Ruthenium complexe & mono-molecular logic gates
Staff: Jacques BONVOISIN, Mohamed HLIWA & Christian JOACHIM
Ph.D. students & Postdocs: Sabrina MUNERY (IE), Christine VIALA (AI)
Integrating a logical function in a single molecule should allow to reach the ultimate size of a material based calculator (C. Joachim, J.K. Gimzewski, A. Aviram, Nature, 2000, 408, J41). Several concepts are now under development to make a calculation using a single molecule:
1) to force a molecule to look like a classical electronic circuit but integrated inside the molecule. (S. Ami, M. Hliwa, C. Joachim, Chem. Phys. Lett., 2003, 367, 662 ; S. Ami, M. Hliwa, C. Joachim, Nanotechnology, 2003, 14, 283)

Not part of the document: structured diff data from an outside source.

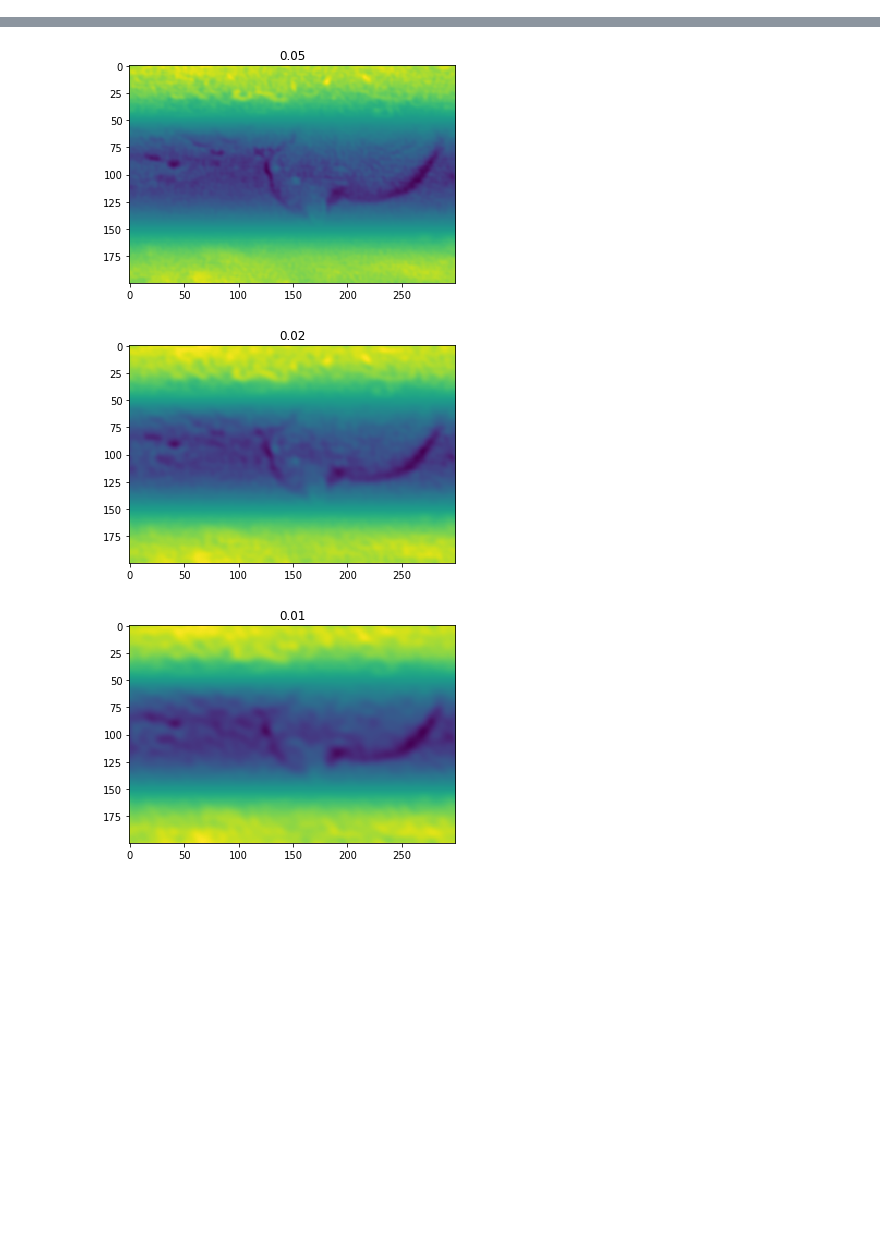
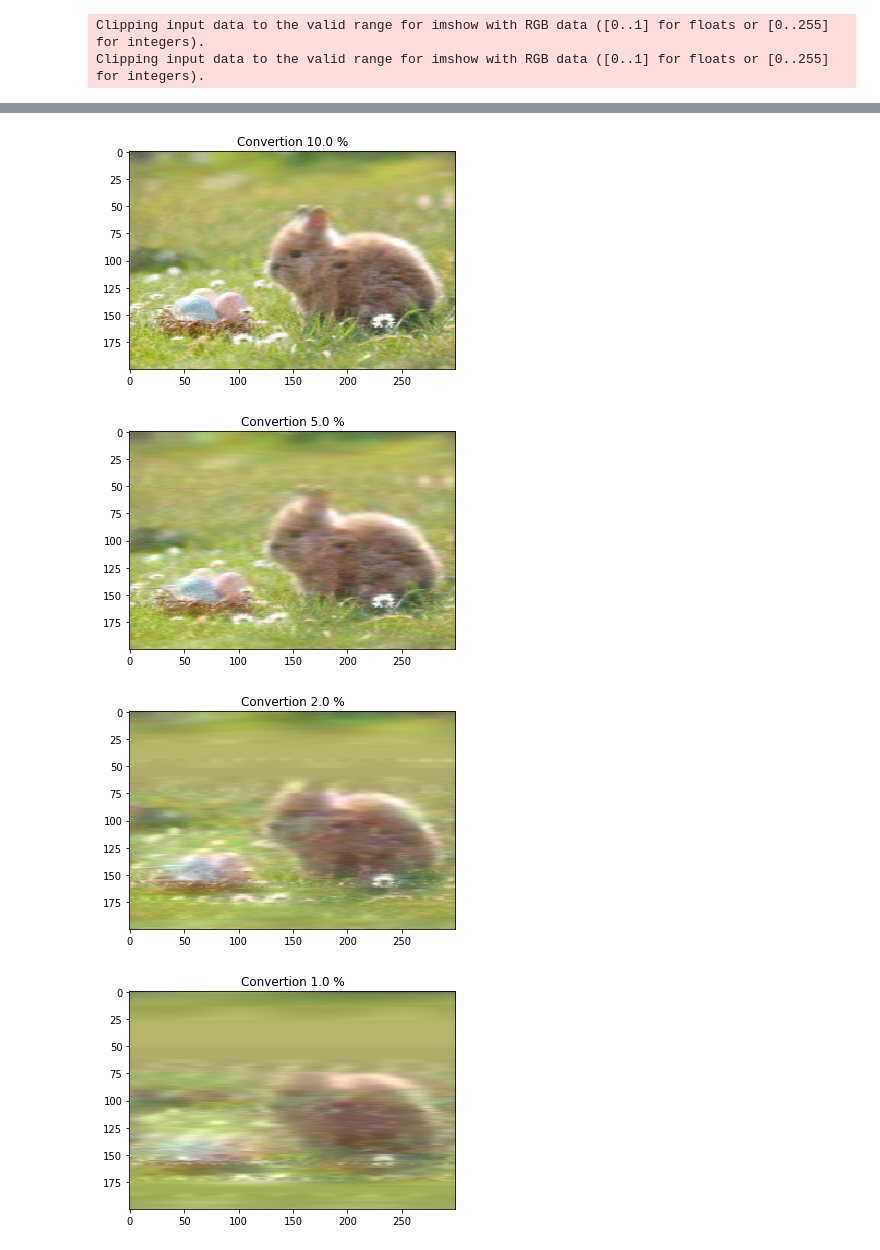
Before and after one commit to Mutasim0520/ODS, a Jupyter notebook: Exercise 2/ex2.ipynb, the cells around one changed output, grey strips where cells are left out. Saved outputs shown, nothing was run; the diff lists cells and outputs as text; code cells hidden in the pictures; blank space fills up the shorter version.

```diff
--- a/Exercise 2/ex2.ipynb
+++ b/Exercise 2/ex2.ipynb
@@ -16,14 +12,22 @@ plt.axis('off')
 # %%
-coef_array = fft.fft2(gs_image)[::-1]
-sort_by_magnitude = np.sort(np.abs(coef_array.reshape(-1)))
+coef_array = fft.fft2(A)
+print('coef array ' , coef_array)
 
-for keep in (0.1,0.05,0.02,0.01):
-    thresh = sort_by_magnitude[int(np.floor((1-keep)*len(sort_by_magnitude)))]
-    ind = np.abs(coef_array)>thresh
-    atlow = coef_array*ind
-    co = fft.ifft2(atlow).real
+sorted_coef_array = np.sort(np.abs(coef_array.reshape(-1))) #sort coef and #reshape convert 2D array into a Vector
+print('sorted coef array ',sorted_coef_array)
+i=0
+print('sorted coef array size' , sorted_coef_array.size)
+for keep in (1,0.1,0.05,0.02,0.01,0.001):
+    minimum_coef_index = int(np.floor((1-keep)*len(sorted_coef_array)))
+    print('minimum coef index', minimum_coef_index)
+    thresh = sorted_coef_array[minimum_coef_index] #minimum coef value
+    ind = np.abs(coef_array) > thresh
+    print('text2', ind)
+    filtered_coef = coef_array*ind
+    real_valued_compressed_data = fft.ifft2(filtered_coef).real
 
-    plt.figure()
-    plt.imshow(co)
-    plt.title(keep)
+    plt.figure(i)
+    plt.title('Convertion ' + str(keep*100) + ' %' )
+    plt.imshow(real_valued_compressed_data)
+    i += 1
 # %% [output]
@@ -29,0 +71,2 @@ for keep in (0.1,0.05,0.02,0.01):
+Clipping input data to the valid range for imshow with RGB data ([0..1] for floats or [0..255] for integers).
+Clipping input data to the valid range for imshow with RGB data ([0..1] for floats or [0..255] for integers).
@@ -31,3 +91,4 @@ for keep in (0.1,0.05,0.02,0.01):
-[figure, old version]
+[figure, new version]
-[figure, old version]
+[figure, new version]
-[figure, old version]
+[figure, new version]
+[figure, added]
```
Also changed, not shown: parts of 3 cells of this notebook.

2) to divide the molecule into “qubits” in order to exploit the quantum engineering developed since several years around quantum computers.(M. A. Nielsen, I. L. Chuang, Quantum computation & quantum information, Cambridge University Press 2000)
3) to use intramolecular dynamical quantum behavior without dividing molecules into “qubits” leading to Hamiltonian quantum computer (C. Joachim, Nanotechnology, 2002, 13, R1; J. Fiurasek, N. J. Cerf, I. Duchemin, C. Joachim Physica E, 2004, 24, 161)
The project developed here consists of synthesizing a molecule which would be able to realize a logical function such as an inversor (SWAP). This molecular logical gate with an optical reset would be made of an IN/OUT ruthenium(III) bimetallic centers. These two ruthenium(III) ions would be in magnetic interaction through bonds, via conjugated organic backbones, with a third ruthenium ion. The magnetic interaction is switched ON and OFF depending on the oxidation state of the central ruthenium atom which can be changed by light by using the special properties of mixed valent system. Therefore the light will trigger the calculation by adding/removing an extra electron on the central ruthenium atom. The special feature of this target molecule constituted of four metallic centers is that coordination spheres around ruthenium atoms can be different by chosen substituents and then one can have optical access to chosen ruthenium atoms.
Several steps towards the target molecule have been made. Indeed, it is necessary to progress surely and to characterize each step of the full syntheses. The entities which constitute the target molecule have been realized. Now, the goal is to put all of these together in order to build di-, tri- and finally tetra- nuclear species. These poly-nuclear compounds would be studied by macroscopic methods (IR, X-Ray, UV/Visible/NIR, NMR, Mass spectroscopy, Electrochemistry, EPR, Magnetic Susceptibility) and also by atom base techniques (STM, AFM).
"UHV-STM Investigations and Numerical Calculations of a Ruthenium ß-Diketonato Complex with Protected Ethynyl Ligand: [Ru(dbm)2(acac-TIPSA)]" L. Vernisse, S. Munery, N. Ratel-Ramond, Y. Benjalal, O. Guillermet, X. Bouju, R. Coratger & J. Bonvoisin.
J. Phys. Chem. C 2012 116, 13715-13721 link
"Synthesis and Characterization of a Series of Ruthenium Tris(β-diketonato) Complexes by an UHV-STM Investigation and Numerical Calculations" S. Munery, N. Ratel-Ramond, Y. Benjalal, L. Vernisse, O. Guillermet, X. Bouju, R. Coratger & J. Bonvoisin.
Eur. J. Inorg. Chem. 2011, 2698–2705 link